*** Opening of Supplied entries ***

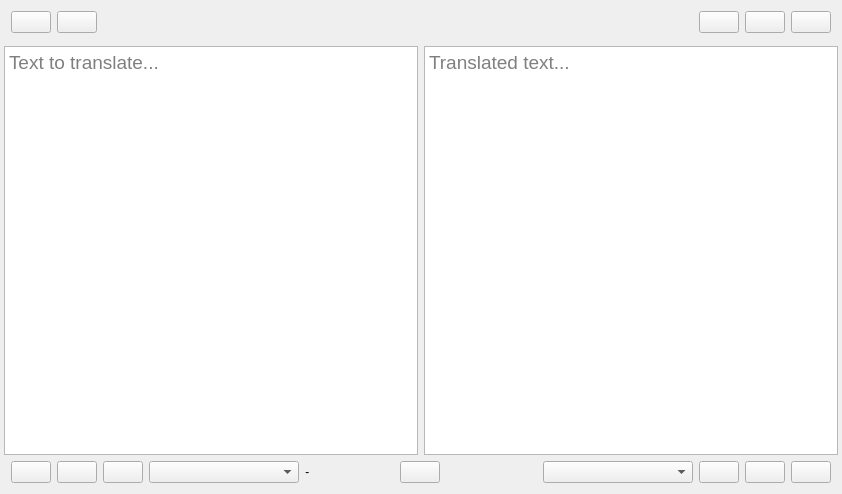
Before: the Qt Designer form src/mainwindow.ui in keshavbhatt/glate-ng, drawn with Qt 5.
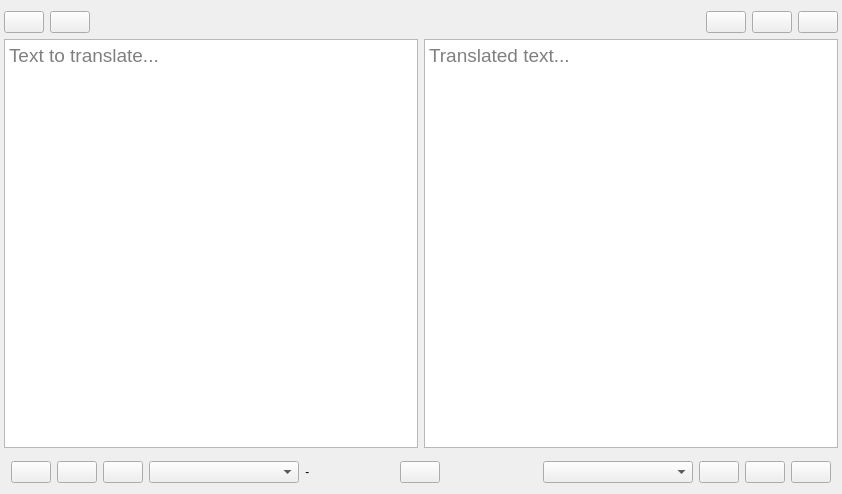
After: the same form once the commit is applied. Icons and pictures are not drawn. Custom widgets are drawn as their Qt base class.

Commit message: feat: update QPushButton styles and margins for history card in dark and light themes

Patch:
```diff
--- a/src/mainwindow.ui
+++ b/src/mainwindow.ui
@@ -44,13 +44,13 @@
       <item>
        <layout class="QHBoxLayout" name="horizontalLayout_3">
         <property name="leftMargin">
-         <number>7</number>
+         <number>0</number>
         </property>
         <property name="topMargin">
          <number>0</number>
         </property>
         <property name="rightMargin">
-         <number>7</number>
+         <number>0</number>
         </property>
         <item>
          <widget class="QWidget" name="left_buttons_widget" native="true">
@@ -313,7 +313,7 @@
           <number>0</number>
          </property>
          <property name="topMargin">
-          <number>7</number>
+          <number>0</number>
          </property>
          <property name="rightMargin">
           <number>0</number>
@@ -366,7 +366,7 @@
          <number>7</number>
         </property>
         <property name="topMargin">
-         <number>0</number>
+         <number>7</number>
         </property>
         <property name="rightMargin">
          <number>7</number>
```
Left out of the diff: 20 changed lines with no effect on the pictures. The commit also changes 2 other files.
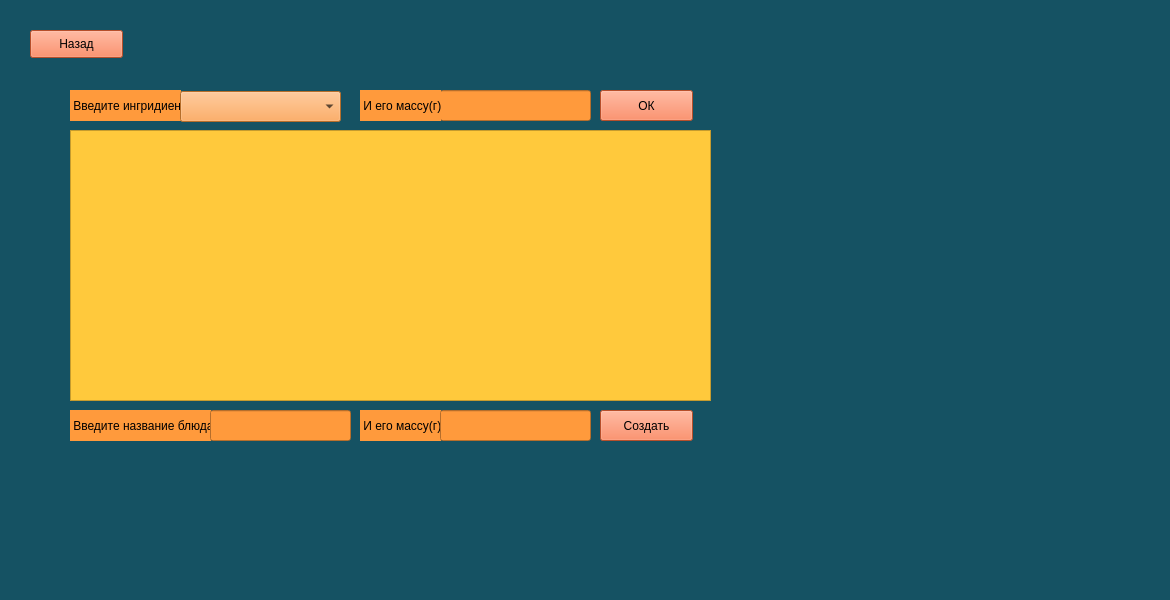
Qt form cteate_dish.ui (SuperNauMisha/Meals) before a commit.
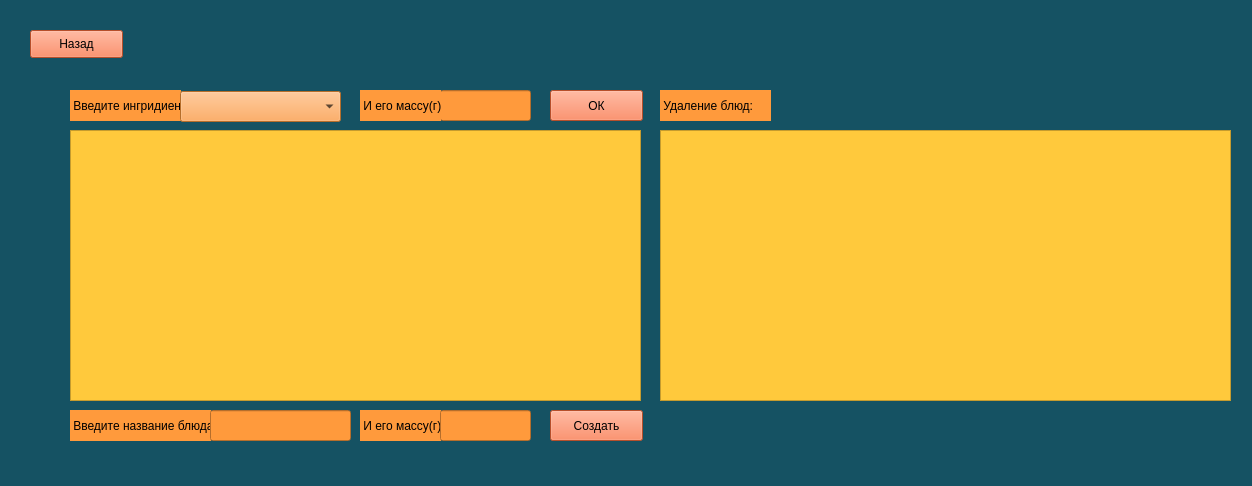
The same form after that commit.

Commit message: Добавление блюд сделано проблемы с подбором блюд(их рецептами)

Diff of the .ui file:
```diff
--- a/cteate_dish.ui
+++ b/cteate_dish.ui
@@ -6,8 +6,8 @@
    <rect>
     <x>0</x>
     <y>0</y>
-    <width>1170</width>
-    <height>600</height>
+    <width>1252</width>
+    <height>486</height>
    </rect>
   </property>
   <property name="windowTitle">
@@ -38,7 +38,7 @@
      <rect>
       <x>70</x>
       <y>130</y>
-      <width>641</width>
+      <width>571</width>
       <height>271</height>
      </rect>
     </property>
@@ -53,7 +53,7 @@
       <rect>
        <x>0</x>
        <y>0</y>
-       <width>639</width>
+       <width>569</width>
        <height>269</height>
       </rect>
      </property>
@@ -84,7 +84,7 @@
    <widget class="QPushButton" name="ok">
     <property name="geometry">
      <rect>
-      <x>600</x>
+      <x>550</x>
       <y>90</y>
       <width>93</width>
       <height>31</height>
@@ -111,7 +111,7 @@
      <rect>
       <x>440</x>
       <y>90</y>
-      <width>151</width>
+      <width>91</width>
       <height>31</height>
      </rect>
     </property>
@@ -190,7 +190,7 @@
      <rect>
       <x>440</x>
       <y>410</y>
-      <width>151</width>
+      <width>91</width>
       <height>31</height>
      </rect>
     </property>
@@ -214,7 +214,7 @@
    <widget class="QPushButton" name="create">
     <property name="geometry">
      <rect>
-      <x>600</x>
+      <x>550</x>
       <y>410</y>
       <width>93</width>
       <height>31</height>
@@ -249,6 +249,54 @@
      <string notr="true">background-color: rgb(255, 154, 60);</string>
     </property>
    </widget>
+   <widget class="QScrollArea" name="dishScroll">
+    <property name="geometry">
+     <rect>
+      <x>660</x>
+      <y>130</y>
+      <width>571</width>
+      <height>271</height>
+     </rect>
+    </property>
+    <property name="styleSheet">
+     <string notr="true">background-color: rgb(255, 201, 60);</string>
+    </property>
+    <property name="widgetResizable">
+     <bool>true</bool>
+    </property>
+    <widget class="QWidget" name="scrollAreaWidgetContents_2">
+     <property name="geometry">
+      <rect>
+       <x>0</x>
+       <y>0</y>
+       <width>569</width>
+       <height>269</height>
+      </rect>
+     </property>
+    </widget>
+   </widget>
+   <widget class="QLabel" name="label_5">
+    <property name="enabled">
+     <bool>true</bool>
+    </property>
+    <property name="geometry">
+     <rect>
+      <x>660</x>
+      <y>90</y>
+      <width>111</width>
+      <height>31</height>
+     </rect>
+    </property>
+    <property name="mouseTracking">
+     <bool>false</bool>
+    </property>
+    <property name="styleSheet">
+     <string notr="true">background-color: rgb(255, 154, 60);</string>
+    </property>
+    <property name="text">
+     <string> Удаление блюд:</string>
+    </property>
+   </widget>
   </widget>
   <widget class="QMenuBar" name="menubar">
    <property name="geometry">
```
Left out of the diff: 4 changed lines with no effect on the pictures. The commit also changes 4 other files.
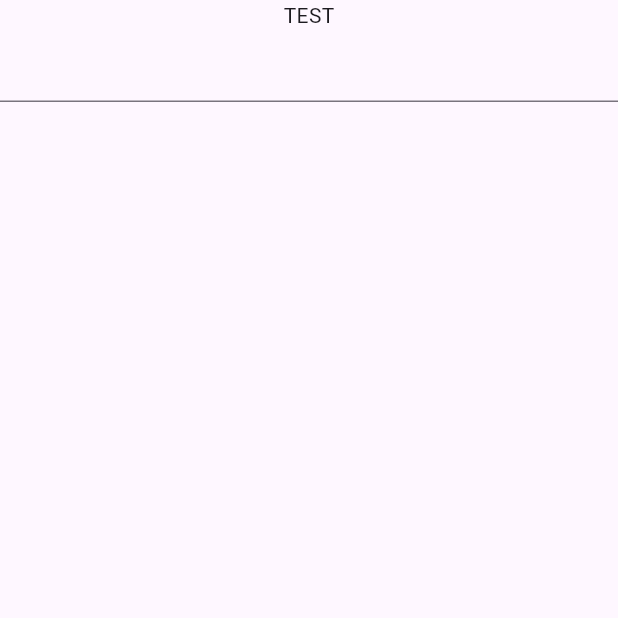
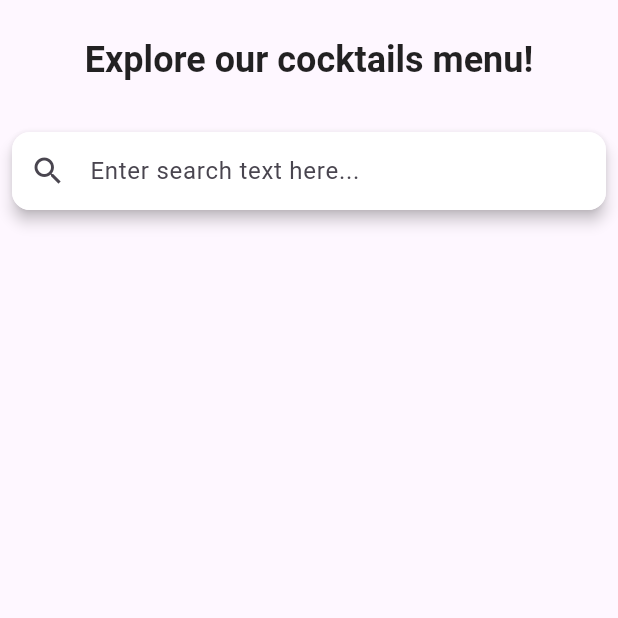
Before and after one commit to CaNafo/BlocExample, a Flutter app: the screen it shows after launch, on a phone screen of 412 x 824 dp, the top half of it. Run offline on Flutter 3.47's test engine with Material 3 defaults, Android fonts, the phone set to English and light mode, and no system bars; our stand-ins replace bloc, equatable, flutter_bloc, rxdart; generated files the repository leaves out were written again.

Commit message:
styled results

```diff
--- a/lib/core/widgets/search_field.dart
+++ b/lib/core/widgets/search_field.dart
@@ -7,6 +7,23 @@ class CustomSearchField extends StatelessWidget {
 
   @override
   Widget build(BuildContext context) {
-    return TextField(onChanged: onChanged);
+    return Material(
+      elevation: 4,
+      borderRadius: BorderRadius.circular(12),
+      child: TextField(
+        onChanged: onChanged,
+        decoration: InputDecoration(
+          hintText: "Enter search text here...",
+          prefixIcon: const Icon(Icons.search),
+          contentPadding: const EdgeInsets.symmetric(vertical: 14, horizontal: 16),
+          filled: true,
+          fillColor: Colors.white,
+          border: OutlineInputBorder(
+            borderRadius: BorderRadius.circular(12),
+            borderSide: BorderSide.none,
+          ),
+        ),
+      ),
+    );
   }
 }
--- a/lib/core/widgets/widgets.dart
+++ b/lib/core/widgets/widgets.dart
@@ -1 +1,2 @@
 export './search_field.dart';
+export './cocktail_preview.dart';
--- a/lib/screens/home/home_screen.dart
+++ b/lib/screens/home/home_screen.dart
@@ -30,11 +30,14 @@ class _Home extends StatelessWidget {
   Widget build(BuildContext context) {
     return Column(
       children: [
-        Text("TEST"),
-        CustomSearchField(
-          onChanged: (text) {
-            context.read<HomeBloc>().add(OnUserSearch(text));
-          },
+       const _CocktailTitle(),
+        Padding(
+          padding: const EdgeInsets.all(8.0),
+          child: CustomSearchField(
+            onChanged: (text) {
+              context.read<HomeBloc>().add(OnUserSearch(text));
+            },
+          ),
         ),
         BlocSelector<HomeBloc, HomeState, List<SearchResult>>(
           selector: (state) => state.searchResults,
@@ -43,12 +46,7 @@ class _Home extends StatelessWidget {
               itemCount: results.length,
               itemBuilder: (context, index) {
                 var drink = results[index];
-                return Column(
-                  children: [
-                    Text("${drink.title}"),
-                    if (drink.photoUrl != null) Image.network(drink.photoUrl!),
-                  ],
-                );
+                return CocktailPreview(drink: drink);
               },
             ),
           ),
@@ -57,3 +55,27 @@ class _Home extends StatelessWidget {
     );
   }
 }
+
+
+class _CocktailTitle extends StatelessWidget {
+  final String title;
+
+  const _CocktailTitle({
+    Key? key,
+    this.title = 'Explore our cocktails menu!',
+  }) : super(key: key);
+
+  @override
+  Widget build(BuildContext context) {
+    return Padding(
+      padding: const EdgeInsets.symmetric(horizontal: 16.0, vertical: 24.0),
+      child: Text(
+        title,
+        style: Theme.of(context).textTheme.headlineSmall?.copyWith(
+          fontWeight: FontWeight.bold,
+          color: Colors.black87,
+        ),
+      ),
+    );
+  }
+}
```
Also changed, not shown: lib/core/widgets/cocktail_preview.dart (added, +79 -0 lines).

*** Close of Supplied entries ***

Work item
Apart from the pictures, return every entry above exactly as given.

Task solution
Before: the Qt Designer form src/mainwindow.ui in keshavbhatt/glate-ng, drawn with Qt 5.
After: the same form once the commit is applied. Icons and pictures are not drawn. Custom widgets are drawn as their Qt base class.

Commit message: feat: update QPushButton styles and margins for history card in dark and light themes

Patch:
```diff
--- a/src/mainwindow.ui
+++ b/src/mainwindow.ui
@@ -44,13 +44,13 @@
       <item>
        <layout class="QHBoxLayout" name="horizontalLayout_3">
         <property name="leftMargin">
-         <number>7</number>
+         <number>0</number>
         </property>
         <property name="topMargin">
          <number>0</number>
         </property>
         <property name="rightMargin">
-         <number>7</number>
+         <number>0</number>
         </property>
         <item>
          <widget class="QWidget" name="left_buttons_widget" native="true">
@@ -313,7 +313,7 @@
           <number>0</number>
          </property>
          <property name="topMargin">
-          <number>7</number>
+          <number>0</number>
          </property>
          <property name="rightMargin">
           <number>0</number>
@@ -366,7 +366,7 @@
          <number>7</number>
         </property>
         <property name="topMargin">
-         <number>0</number>
+         <number>7</number>
         </property>
         <property name="rightMargin">
          <number>7</number>
```
Left out of the diff: 20 changed lines with no effect on the pictures. The commit also changes 2 other files.
Qt form cteate_dish.ui (SuperNauMisha/Meals) before a commit.
The same form after that commit.

Commit message: Добавление блюд сделано проблемы с подбором блюд(их рецептами)

Diff of the .ui file:
```diff
--- a/cteate_dish.ui
+++ b/cteate_dish.ui
@@ -6,8 +6,8 @@
    <rect>
     <x>0</x>
     <y>0</y>
-    <width>1170</width>
-    <height>600</height>
+    <width>1252</width>
+    <height>486</height>
    </rect>
   </property>
   <property name="windowTitle">
@@ -38,7 +38,7 @@
      <rect>
       <x>70</x>
       <y>130</y>
-      <width>641</width>
+      <width>571</width>
       <height>271</height>
      </rect>
     </property>
@@ -53,7 +53,7 @@
       <rect>
        <x>0</x>
        <y>0</y>
-       <width>639</width>
+       <width>569</width>
        <height>269</height>
       </rect>
      </property>
@@ -84,7 +84,7 @@
    <widget class="QPushButton" name="ok">
     <property name="geometry">
      <rect>
-      <x>600</x>
+      <x>550</x>
       <y>90</y>
       <width>93</width>
       <height>31</height>
@@ -111,7 +111,7 @@
      <rect>
       <x>440</x>
       <y>90</y>
-      <width>151</width>
+      <width>91</width>
       <height>31</height>
      </rect>
     </property>
@@ -190,7 +190,7 @@
      <rect>
       <x>440</x>
       <y>410</y>
-      <width>151</width>
+      <width>91</width>
       <height>31</height>
      </rect>
     </property>
@@ -214,7 +214,7 @@
    <widget class="QPushButton" name="create">
     <property name="geometry">
      <rect>
-      <x>600</x>
+      <x>550</x>
       <y>410</y>
       <width>93</width>
       <height>31</height>
@@ -249,6 +249,54 @@
      <string notr="true">background-color: rgb(255, 154, 60);</string>
     </property>
    </widget>
+   <widget class="QScrollArea" name="dishScroll">
+    <property name="geometry">
+     <rect>
+      <x>660</x>
+      <y>130</y>
+      <width>571</width>
+      <height>271</height>
+     </rect>
+    </property>
+    <property name="styleSheet">
+     <string notr="true">background-color: rgb(255, 201, 60);</string>
+    </property>
+    <property name="widgetResizable">
+     <bool>true</bool>
+    </property>
+    <widget class="QWidget" name="scrollAreaWidgetContents_2">
+     <property name="geometry">
+      <rect>
+       <x>0</x>
+       <y>0</y>
+       <width>569</width>
+       <height>269</height>
+      </rect>
+     </property>
+    </widget>
+   </widget>
+   <widget class="QLabel" name="label_5">
+    <property name="enabled">
+     <bool>true</bool>
+    </property>
+    <property name="geometry">
+     <rect>
+      <x>660</x>
+      <y>90</y>
+      <width>111</width>
+      <height>31</height>
+     </rect>
+    </property>
+    <property name="mouseTracking">
+     <bool>false</bool>
+    </property>
+    <property name="styleSheet">
+     <string notr="true">background-color: rgb(255, 154, 60);</string>
+    </property>
+    <property name="text">
+     <string> Удаление блюд:</string>
+    </property>
+   </widget>
   </widget>
   <widget class="QMenuBar" name="menubar">
    <property name="geometry">
```
Left out of the diff: 4 changed lines with no effect on the pictures. The commit also changes 4 other files.
Before and after one commit to CaNafo/BlocExample, a Flutter app: the screen it shows after launch, on a phone screen of 412 x 824 dp, the top half of it. Run offline on Flutter 3.47's test engine with Material 3 defaults, Android fonts, the phone set to English and light mode, and no system bars; our stand-ins replace bloc, equatable, flutter_bloc, rxdart; generated files the repository leaves out were written again.

Commit message:
styled results

```diff
--- a/lib/core/widgets/search_field.dart
+++ b/lib/core/widgets/search_field.dart
@@ -7,6 +7,23 @@ class CustomSearchField extends StatelessWidget {
 
   @override
   Widget build(BuildContext context) {
-    return TextField(onChanged: onChanged);
+    return Material(
+      elevation: 4,
+      borderRadius: BorderRadius.circular(12),
+      child: TextField(
+        onChanged: onChanged,
+        decoration: InputDecoration(
+          hintText: "Enter search text here...",
+          prefixIcon: const Icon(Icons.search),
+          contentPadding: const EdgeInsets.symmetric(vertical: 14, horizontal: 16),
+          filled: true,
+          fillColor: Colors.white,
+          border: OutlineInputBorder(
+            borderRadius: BorderRadius.circular(12),
+            borderSide: BorderSide.none,
+          ),
+        ),
+      ),
+    );
   }
 }
--- a/lib/core/widgets/widgets.dart
+++ b/lib/core/widgets/widgets.dart
@@ -1 +1,2 @@
 export './search_field.dart';
+export './cocktail_preview.dart';
--- a/lib/screens/home/home_screen.dart
+++ b/lib/screens/home/home_screen.dart
@@ -30,11 +30,14 @@ class _Home extends StatelessWidget {
   Widget build(BuildContext context) {
     return Column(
       children: [
-        Text("TEST"),
-        CustomSearchField(
-          onChanged: (text) {
-            context.read<HomeBloc>().add(OnUserSearch(text));
-          },
+       const _CocktailTitle(),
+        Padding(
+          padding: const EdgeInsets.all(8.0),
+          child: CustomSearchField(
+            onChanged: (text) {
+              context.read<HomeBloc>().add(OnUserSearch(text));
+            },
+          ),
         ),
         BlocSelector<HomeBloc, HomeState, List<SearchResult>>(
           selector: (state) => state.searchResults,
@@ -43,12 +46,7 @@ class _Home extends StatelessWidget {
               itemCount: results.length,
               itemBuilder: (context, index) {
                 var drink = results[index];
-                return Column(
-                  children: [
-                    Text("${drink.title}"),
-                    if (drink.photoUrl != null) Image.network(drink.photoUrl!),
-                  ],
-                );
+                return CocktailPreview(drink: drink);
               },
             ),
           ),
@@ -57,3 +55,27 @@ class _Home extends StatelessWidget {
     );
   }
 }
+
+
+class _CocktailTitle extends StatelessWidget {
+  final String title;
+
+  const _CocktailTitle({
+    Key? key,
+    this.title = 'Explore our cocktails menu!',
+  }) : super(key: key);
+
+  @override
+  Widget build(BuildContext context) {
+    return Padding(
+      padding: const EdgeInsets.symmetric(horizontal: 16.0, vertical: 24.0),
+      child: Text(
+        title,
+        style: Theme.of(context).textTheme.headlineSmall?.copyWith(
+          fontWeight: FontWeight.bold,
+          color: Colors.black87,
+        ),
+      ),
+    );
+  }
+}
```
Also changed, not shown: lib/core/widgets/cocktail_preview.dart (added, +79 -0 lines).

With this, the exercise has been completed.